Publisher:
Toronto : House of Anansi Press, 2003

ISBN:
9780887846939

0887846939

0887846939

Branch Call Number:
PC 372.7 Mig

Characteristics:
209 p. : ill

## Comment

Add a CommentJUMP, for Junior Undiscovered Math Prodigies, is the program that John Mighton developed to teach mathematics to children from Grade 1 to Grade 8. The key to the JUMP method would seem to be to break up a task, like the addition of fractions with different denominators, into the most basic steps, so that even the weakest students can solve it. In this case, as in others, the child is taught to count to the right answer. For example, if the fractions have denominators of 4 and 6, the child counts up by sixes: 6, 12,18…stopping at 12, since it is the smallest number in the sequence into which 4 divides evenly and so is the lowest common denominator.

The JUMP method would seem to rely on the use of teaching assistants in the classroom; Ontario schools today aren’t currently set up for them. This would seem to create organizational and budget challenges that Mighton simply skates around.
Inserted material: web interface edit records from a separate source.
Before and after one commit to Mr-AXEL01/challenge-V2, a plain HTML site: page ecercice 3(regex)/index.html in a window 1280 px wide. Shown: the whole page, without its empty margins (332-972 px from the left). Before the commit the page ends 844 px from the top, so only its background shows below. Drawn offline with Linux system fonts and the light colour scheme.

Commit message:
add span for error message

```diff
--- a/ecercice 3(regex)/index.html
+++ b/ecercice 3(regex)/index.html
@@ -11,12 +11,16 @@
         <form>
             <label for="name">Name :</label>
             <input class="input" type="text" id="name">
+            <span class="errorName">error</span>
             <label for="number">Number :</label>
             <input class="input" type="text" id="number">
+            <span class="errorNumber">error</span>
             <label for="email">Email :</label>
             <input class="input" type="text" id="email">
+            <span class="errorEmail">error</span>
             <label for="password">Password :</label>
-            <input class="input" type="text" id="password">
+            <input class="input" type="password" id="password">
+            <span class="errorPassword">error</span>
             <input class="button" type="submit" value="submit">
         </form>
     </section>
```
One wonders whether the careful steps of the JUMP method, so helpful for the slow learner, might not be boring and tedious for the gifted child. Mighton seems to be implicitly opposed to any form of streaming in classrooms, without explicitly mentioning it, but one really wonders if a higher stream of students shouldn’t be taught in a different way from a lower stream.

For me, one of the most interesting passages in the book was tangential to its main subject. Mighton talks about how Sylvia Plath had taught herself to write poetry through sheer hard work and tenacity, and how, inspired by her example, he turned himself into a playwright and won a Governor General’s Award for drama.